TASK DIRECTIONS:
Word for word, repeat the records, leaving every picture behind.

Web page revision data:
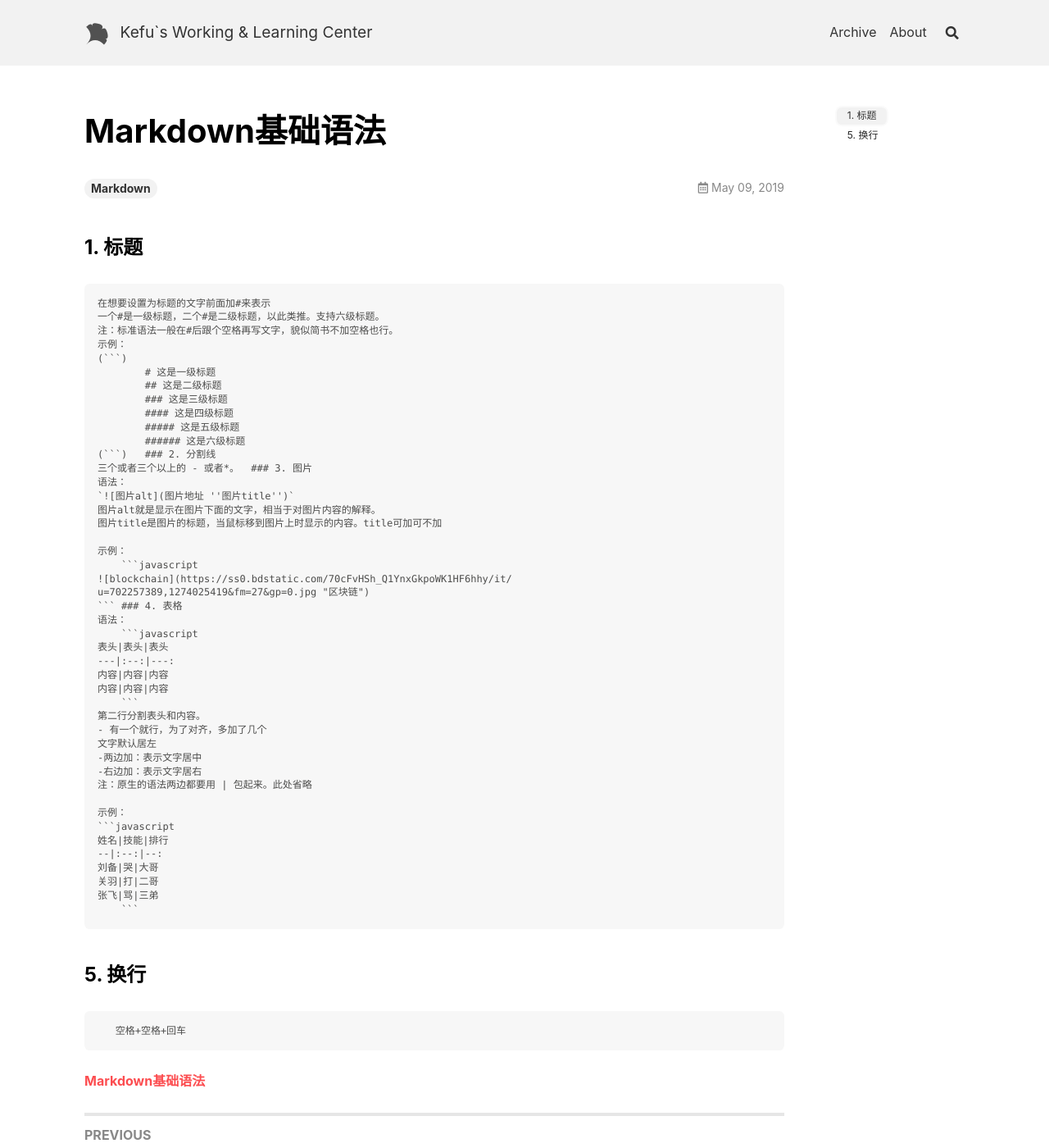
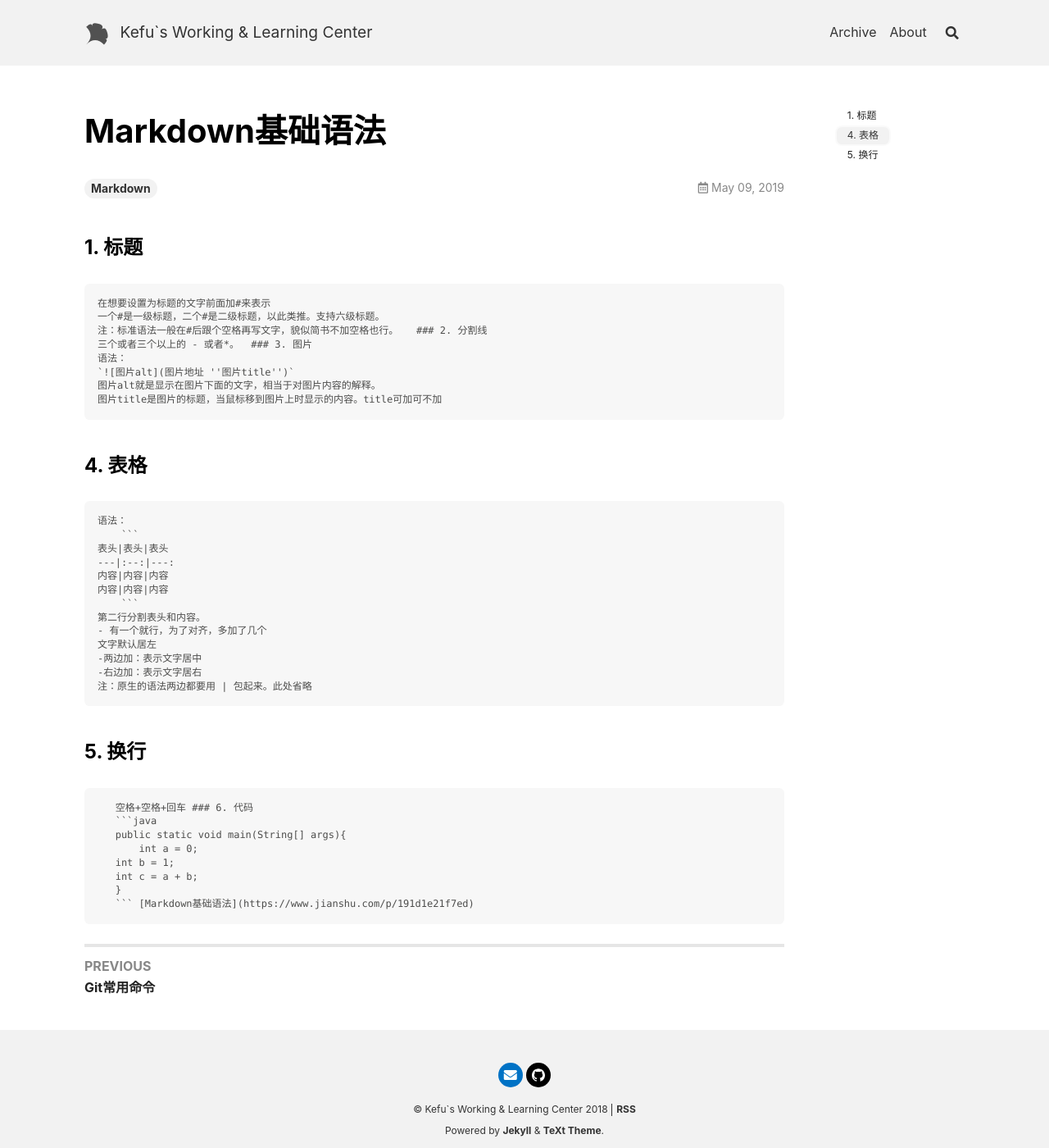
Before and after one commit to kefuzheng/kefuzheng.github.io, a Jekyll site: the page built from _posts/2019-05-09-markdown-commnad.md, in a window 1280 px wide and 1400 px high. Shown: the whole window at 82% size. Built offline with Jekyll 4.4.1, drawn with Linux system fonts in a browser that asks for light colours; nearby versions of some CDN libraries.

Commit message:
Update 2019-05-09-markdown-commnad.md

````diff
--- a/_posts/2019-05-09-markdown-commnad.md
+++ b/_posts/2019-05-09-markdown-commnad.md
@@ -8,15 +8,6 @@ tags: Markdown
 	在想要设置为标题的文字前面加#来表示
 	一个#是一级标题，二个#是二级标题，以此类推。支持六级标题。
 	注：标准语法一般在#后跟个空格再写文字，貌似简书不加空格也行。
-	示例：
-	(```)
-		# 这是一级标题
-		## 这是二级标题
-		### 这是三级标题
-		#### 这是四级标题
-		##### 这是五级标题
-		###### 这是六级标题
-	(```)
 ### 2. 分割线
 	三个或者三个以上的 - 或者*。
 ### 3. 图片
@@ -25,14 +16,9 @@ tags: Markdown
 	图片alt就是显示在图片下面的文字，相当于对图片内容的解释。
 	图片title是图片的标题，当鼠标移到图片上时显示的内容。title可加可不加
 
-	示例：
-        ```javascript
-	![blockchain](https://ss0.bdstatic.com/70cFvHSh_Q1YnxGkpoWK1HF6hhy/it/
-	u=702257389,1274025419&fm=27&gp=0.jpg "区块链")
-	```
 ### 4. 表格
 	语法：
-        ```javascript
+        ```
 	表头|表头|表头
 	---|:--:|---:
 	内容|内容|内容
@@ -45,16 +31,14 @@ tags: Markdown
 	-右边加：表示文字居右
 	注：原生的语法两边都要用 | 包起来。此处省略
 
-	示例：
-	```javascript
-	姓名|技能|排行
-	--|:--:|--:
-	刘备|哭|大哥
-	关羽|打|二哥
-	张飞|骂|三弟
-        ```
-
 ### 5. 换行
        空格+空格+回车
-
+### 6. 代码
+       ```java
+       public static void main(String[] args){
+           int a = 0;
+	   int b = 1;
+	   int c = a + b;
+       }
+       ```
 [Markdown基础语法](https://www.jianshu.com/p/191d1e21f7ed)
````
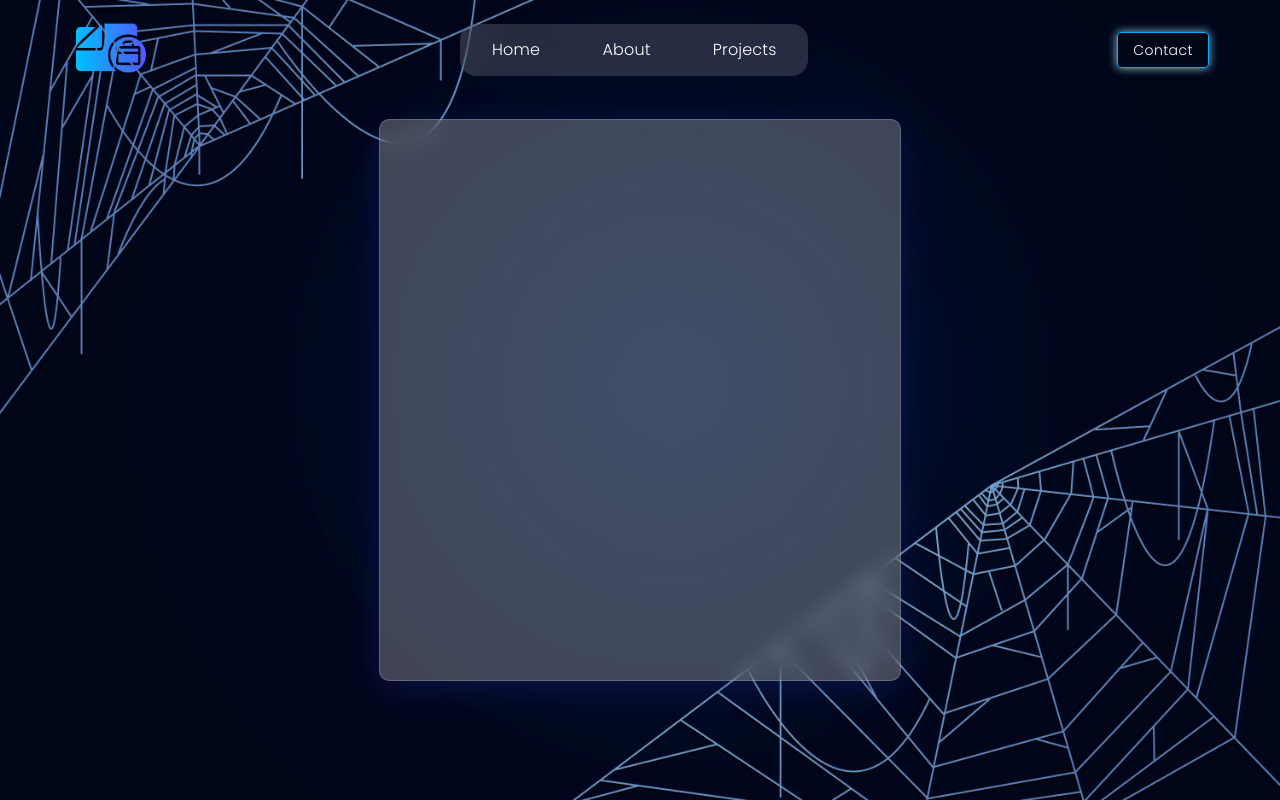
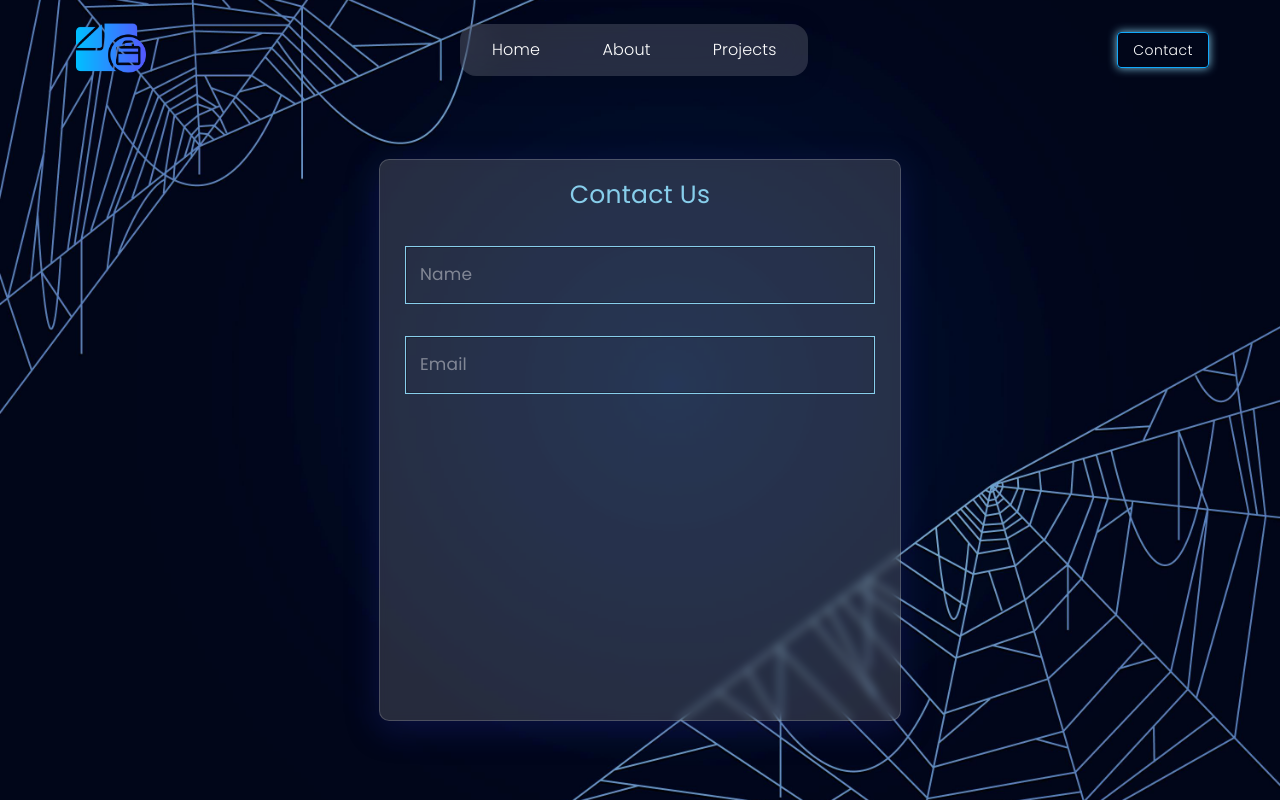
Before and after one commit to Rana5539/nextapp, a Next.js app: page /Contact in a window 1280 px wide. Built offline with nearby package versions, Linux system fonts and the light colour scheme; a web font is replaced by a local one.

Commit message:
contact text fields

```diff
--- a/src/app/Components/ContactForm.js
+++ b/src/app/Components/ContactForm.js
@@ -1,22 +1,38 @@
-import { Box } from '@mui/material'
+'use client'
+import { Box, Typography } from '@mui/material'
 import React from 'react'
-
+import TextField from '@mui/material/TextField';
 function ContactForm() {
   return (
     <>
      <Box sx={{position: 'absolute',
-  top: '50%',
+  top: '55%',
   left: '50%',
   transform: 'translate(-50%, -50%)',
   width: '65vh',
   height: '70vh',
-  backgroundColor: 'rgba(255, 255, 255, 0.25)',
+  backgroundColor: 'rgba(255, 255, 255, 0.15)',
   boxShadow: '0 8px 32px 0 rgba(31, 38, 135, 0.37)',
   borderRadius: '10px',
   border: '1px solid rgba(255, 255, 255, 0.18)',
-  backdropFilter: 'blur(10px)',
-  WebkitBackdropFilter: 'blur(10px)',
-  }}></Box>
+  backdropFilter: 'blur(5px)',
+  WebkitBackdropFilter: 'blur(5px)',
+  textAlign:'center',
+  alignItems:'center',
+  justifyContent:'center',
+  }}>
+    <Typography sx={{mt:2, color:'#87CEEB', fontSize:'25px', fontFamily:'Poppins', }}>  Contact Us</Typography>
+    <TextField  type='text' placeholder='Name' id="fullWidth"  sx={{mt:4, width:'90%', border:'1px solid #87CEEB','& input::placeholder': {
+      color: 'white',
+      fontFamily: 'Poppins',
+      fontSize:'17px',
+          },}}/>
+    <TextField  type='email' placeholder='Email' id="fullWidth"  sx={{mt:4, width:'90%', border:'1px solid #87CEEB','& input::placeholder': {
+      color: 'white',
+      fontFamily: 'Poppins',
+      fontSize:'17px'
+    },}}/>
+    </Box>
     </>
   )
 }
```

OUTPUT FOR THIS EXERCISE:
Before and after one commit to kefuzheng/kefuzheng.github.io, a Jekyll site: the page built from _posts/2019-05-09-markdown-commnad.md, in a window 1280 px wide and 1400 px high. Shown: the whole window at 82% size. Built offline with Jekyll 4.4.1, drawn with Linux system fonts in a browser that asks for light colours; nearby versions of some CDN libraries.

Commit message:
Update 2019-05-09-markdown-commnad.md

````diff
--- a/_posts/2019-05-09-markdown-commnad.md
+++ b/_posts/2019-05-09-markdown-commnad.md
@@ -8,15 +8,6 @@ tags: Markdown
 	在想要设置为标题的文字前面加#来表示
 	一个#是一级标题，二个#是二级标题，以此类推。支持六级标题。
 	注：标准语法一般在#后跟个空格再写文字，貌似简书不加空格也行。
-	示例：
-	(```)
-		# 这是一级标题
-		## 这是二级标题
-		### 这是三级标题
-		#### 这是四级标题
-		##### 这是五级标题
-		###### 这是六级标题
-	(```)
 ### 2. 分割线
 	三个或者三个以上的 - 或者*。
 ### 3. 图片
@@ -25,14 +16,9 @@ tags: Markdown
 	图片alt就是显示在图片下面的文字，相当于对图片内容的解释。
 	图片title是图片的标题，当鼠标移到图片上时显示的内容。title可加可不加
 
-	示例：
-        ```javascript
-	![blockchain](https://ss0.bdstatic.com/70cFvHSh_Q1YnxGkpoWK1HF6hhy/it/
-	u=702257389,1274025419&fm=27&gp=0.jpg "区块链")
-	```
 ### 4. 表格
 	语法：
-        ```javascript
+        ```
 	表头|表头|表头
 	---|:--:|---:
 	内容|内容|内容
@@ -45,16 +31,14 @@ tags: Markdown
 	-右边加：表示文字居右
 	注：原生的语法两边都要用 | 包起来。此处省略
 
-	示例：
-	```javascript
-	姓名|技能|排行
-	--|:--:|--:
-	刘备|哭|大哥
-	关羽|打|二哥
-	张飞|骂|三弟
-        ```
-
 ### 5. 换行
        空格+空格+回车
-
+### 6. 代码
+       ```java
+       public static void main(String[] args){
+           int a = 0;
+	   int b = 1;
+	   int c = a + b;
+       }
+       ```
 [Markdown基础语法](https://www.jianshu.com/p/191d1e21f7ed)
````
Before and after one commit to Rana5539/nextapp, a Next.js app: page /Contact in a window 1280 px wide. Built offline with nearby package versions, Linux system fonts and the light colour scheme; a web font is replaced by a local one.

Commit message:
contact text fields

```diff
--- a/src/app/Components/ContactForm.js
+++ b/src/app/Components/ContactForm.js
@@ -1,22 +1,38 @@
-import { Box } from '@mui/material'
+'use client'
+import { Box, Typography } from '@mui/material'
 import React from 'react'
-
+import TextField from '@mui/material/TextField';
 function ContactForm() {
   return (
     <>
      <Box sx={{position: 'absolute',
-  top: '50%',
+  top: '55%',
   left: '50%',
   transform: 'translate(-50%, -50%)',
   width: '65vh',
   height: '70vh',
-  backgroundColor: 'rgba(255, 255, 255, 0.25)',
+  backgroundColor: 'rgba(255, 255, 255, 0.15)',
   boxShadow: '0 8px 32px 0 rgba(31, 38, 135, 0.37)',
   borderRadius: '10px',
   border: '1px solid rgba(255, 255, 255, 0.18)',
-  backdropFilter: 'blur(10px)',
-  WebkitBackdropFilter: 'blur(10px)',
-  }}></Box>
+  backdropFilter: 'blur(5px)',
+  WebkitBackdropFilter: 'blur(5px)',
+  textAlign:'center',
+  alignItems:'center',
+  justifyContent:'center',
+  }}>
+    <Typography sx={{mt:2, color:'#87CEEB', fontSize:'25px', fontFamily:'Poppins', }}>  Contact Us</Typography>
+    <TextField  type='text' placeholder='Name' id="fullWidth"  sx={{mt:4, width:'90%', border:'1px solid #87CEEB','& input::placeholder': {
+      color: 'white',
+      fontFamily: 'Poppins',
+      fontSize:'17px',
+          },}}/>
+    <TextField  type='email' placeholder='Email' id="fullWidth"  sx={{mt:4, width:'90%', border:'1px solid #87CEEB','& input::placeholder': {
+      color: 'white',
+      fontFamily: 'Poppins',
+      fontSize:'17px'
+    },}}/>
+    </Box>
     </>
   )
 }
```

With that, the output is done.